# Problem to work on
For every record below, write out an exact copy.

(Edit tracking data)
# # # # # # #
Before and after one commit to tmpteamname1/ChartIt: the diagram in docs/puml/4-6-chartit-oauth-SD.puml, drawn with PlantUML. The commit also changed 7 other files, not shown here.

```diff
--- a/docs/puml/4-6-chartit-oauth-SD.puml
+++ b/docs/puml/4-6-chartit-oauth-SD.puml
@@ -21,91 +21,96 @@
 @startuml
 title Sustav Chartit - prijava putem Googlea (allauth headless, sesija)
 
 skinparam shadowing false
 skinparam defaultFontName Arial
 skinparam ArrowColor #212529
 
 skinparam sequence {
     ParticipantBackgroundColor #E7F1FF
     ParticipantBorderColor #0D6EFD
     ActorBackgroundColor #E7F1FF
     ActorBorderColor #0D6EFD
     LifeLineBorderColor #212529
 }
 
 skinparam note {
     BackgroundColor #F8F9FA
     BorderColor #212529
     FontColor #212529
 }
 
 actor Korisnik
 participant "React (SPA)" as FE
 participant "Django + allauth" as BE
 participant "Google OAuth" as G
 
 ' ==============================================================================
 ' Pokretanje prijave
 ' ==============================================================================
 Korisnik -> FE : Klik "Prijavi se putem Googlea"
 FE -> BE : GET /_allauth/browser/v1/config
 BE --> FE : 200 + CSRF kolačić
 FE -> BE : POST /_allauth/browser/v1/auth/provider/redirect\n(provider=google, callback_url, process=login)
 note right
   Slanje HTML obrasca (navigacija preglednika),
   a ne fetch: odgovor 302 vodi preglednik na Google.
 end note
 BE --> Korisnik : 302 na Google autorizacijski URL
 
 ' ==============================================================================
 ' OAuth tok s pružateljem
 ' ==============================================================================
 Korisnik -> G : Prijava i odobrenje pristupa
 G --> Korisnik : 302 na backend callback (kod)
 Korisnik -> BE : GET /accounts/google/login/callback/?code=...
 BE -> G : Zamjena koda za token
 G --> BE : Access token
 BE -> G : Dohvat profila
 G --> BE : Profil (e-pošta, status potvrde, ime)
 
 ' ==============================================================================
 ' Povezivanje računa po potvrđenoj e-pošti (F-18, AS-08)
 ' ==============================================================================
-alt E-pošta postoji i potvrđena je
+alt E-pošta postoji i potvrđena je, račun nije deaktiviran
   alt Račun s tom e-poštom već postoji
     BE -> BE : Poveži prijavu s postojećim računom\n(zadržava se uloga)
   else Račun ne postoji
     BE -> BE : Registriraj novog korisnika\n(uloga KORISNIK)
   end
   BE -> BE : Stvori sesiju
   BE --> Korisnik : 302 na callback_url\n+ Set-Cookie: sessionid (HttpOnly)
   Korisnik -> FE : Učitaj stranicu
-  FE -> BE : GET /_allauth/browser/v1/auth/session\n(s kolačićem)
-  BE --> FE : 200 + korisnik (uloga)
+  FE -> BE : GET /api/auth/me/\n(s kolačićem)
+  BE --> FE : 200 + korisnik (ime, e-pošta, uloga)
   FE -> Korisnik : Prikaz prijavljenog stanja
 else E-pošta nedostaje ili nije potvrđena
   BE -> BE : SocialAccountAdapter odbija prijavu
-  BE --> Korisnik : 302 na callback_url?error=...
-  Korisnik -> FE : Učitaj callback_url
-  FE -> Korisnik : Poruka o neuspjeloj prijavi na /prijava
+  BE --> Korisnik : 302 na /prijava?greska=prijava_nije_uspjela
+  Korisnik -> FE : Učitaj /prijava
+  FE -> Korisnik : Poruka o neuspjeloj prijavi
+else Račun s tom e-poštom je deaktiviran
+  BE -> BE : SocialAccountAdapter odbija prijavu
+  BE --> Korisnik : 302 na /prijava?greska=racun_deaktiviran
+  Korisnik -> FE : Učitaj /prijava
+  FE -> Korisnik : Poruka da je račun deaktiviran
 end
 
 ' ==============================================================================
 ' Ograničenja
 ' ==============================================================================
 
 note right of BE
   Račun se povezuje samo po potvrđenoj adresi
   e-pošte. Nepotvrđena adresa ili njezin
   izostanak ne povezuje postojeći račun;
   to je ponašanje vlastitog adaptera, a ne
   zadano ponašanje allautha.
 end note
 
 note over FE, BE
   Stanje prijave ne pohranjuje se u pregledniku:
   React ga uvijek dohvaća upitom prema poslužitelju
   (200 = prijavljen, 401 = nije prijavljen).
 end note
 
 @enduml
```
# # # # # # #
# Your solution
Before and after one commit to tmpteamname1/ChartIt: the diagram in docs/puml/4-6-chartit-oauth-SD.puml, drawn with PlantUML. The commit also changed 7 other files, not shown here.

```diff
--- a/docs/puml/4-6-chartit-oauth-SD.puml
+++ b/docs/puml/4-6-chartit-oauth-SD.puml
@@ -21,91 +21,96 @@
 @startuml
 title Sustav Chartit - prijava putem Googlea (allauth headless, sesija)
 
 skinparam shadowing false
 skinparam defaultFontName Arial
 skinparam ArrowColor #212529
 
 skinparam sequence {
     ParticipantBackgroundColor #E7F1FF
     ParticipantBorderColor #0D6EFD
     ActorBackgroundColor #E7F1FF
     ActorBorderColor #0D6EFD
     LifeLineBorderColor #212529
 }
 
 skinparam note {
     BackgroundColor #F8F9FA
     BorderColor #212529
     FontColor #212529
 }
 
 actor Korisnik
 participant "React (SPA)" as FE
 participant "Django + allauth" as BE
 participant "Google OAuth" as G
 
 ' ==============================================================================
 ' Pokretanje prijave
 ' ==============================================================================
 Korisnik -> FE : Klik "Prijavi se putem Googlea"
 FE -> BE : GET /_allauth/browser/v1/config
 BE --> FE : 200 + CSRF kolačić
 FE -> BE : POST /_allauth/browser/v1/auth/provider/redirect\n(provider=google, callback_url, process=login)
 note right
   Slanje HTML obrasca (navigacija preglednika),
   a ne fetch: odgovor 302 vodi preglednik na Google.
 end note
 BE --> Korisnik : 302 na Google autorizacijski URL
 
 ' ==============================================================================
 ' OAuth tok s pružateljem
 ' ==============================================================================
 Korisnik -> G : Prijava i odobrenje pristupa
 G --> Korisnik : 302 na backend callback (kod)
 Korisnik -> BE : GET /accounts/google/login/callback/?code=...
 BE -> G : Zamjena koda za token
 G --> BE : Access token
 BE -> G : Dohvat profila
 G --> BE : Profil (e-pošta, status potvrde, ime)
 
 ' ==============================================================================
 ' Povezivanje računa po potvrđenoj e-pošti (F-18, AS-08)
 ' ==============================================================================
-alt E-pošta postoji i potvrđena je
+alt E-pošta postoji i potvrđena je, račun nije deaktiviran
   alt Račun s tom e-poštom već postoji
     BE -> BE : Poveži prijavu s postojećim računom\n(zadržava se uloga)
   else Račun ne postoji
     BE -> BE : Registriraj novog korisnika\n(uloga KORISNIK)
   end
   BE -> BE : Stvori sesiju
   BE --> Korisnik : 302 na callback_url\n+ Set-Cookie: sessionid (HttpOnly)
   Korisnik -> FE : Učitaj stranicu
-  FE -> BE : GET /_allauth/browser/v1/auth/session\n(s kolačićem)
-  BE --> FE : 200 + korisnik (uloga)
+  FE -> BE : GET /api/auth/me/\n(s kolačićem)
+  BE --> FE : 200 + korisnik (ime, e-pošta, uloga)
   FE -> Korisnik : Prikaz prijavljenog stanja
 else E-pošta nedostaje ili nije potvrđena
   BE -> BE : SocialAccountAdapter odbija prijavu
-  BE --> Korisnik : 302 na callback_url?error=...
-  Korisnik -> FE : Učitaj callback_url
-  FE -> Korisnik : Poruka o neuspjeloj prijavi na /prijava
+  BE --> Korisnik : 302 na /prijava?greska=prijava_nije_uspjela
+  Korisnik -> FE : Učitaj /prijava
+  FE -> Korisnik : Poruka o neuspjeloj prijavi
+else Račun s tom e-poštom je deaktiviran
+  BE -> BE : SocialAccountAdapter odbija prijavu
+  BE --> Korisnik : 302 na /prijava?greska=racun_deaktiviran
+  Korisnik -> FE : Učitaj /prijava
+  FE -> Korisnik : Poruka da je račun deaktiviran
 end
 
 ' ==============================================================================
 ' Ograničenja
 ' ==============================================================================
 
 note right of BE
   Račun se povezuje samo po potvrđenoj adresi
   e-pošte. Nepotvrđena adresa ili njezin
   izostanak ne povezuje postojeći račun;
   to je ponašanje vlastitog adaptera, a ne
   zadano ponašanje allautha.
 end note
 
 note over FE, BE
   Stanje prijave ne pohranjuje se u pregledniku:
   React ga uvijek dohvaća upitom prema poslužitelju
   (200 = prijavljen, 401 = nije prijavljen).
 end note
 
 @enduml
```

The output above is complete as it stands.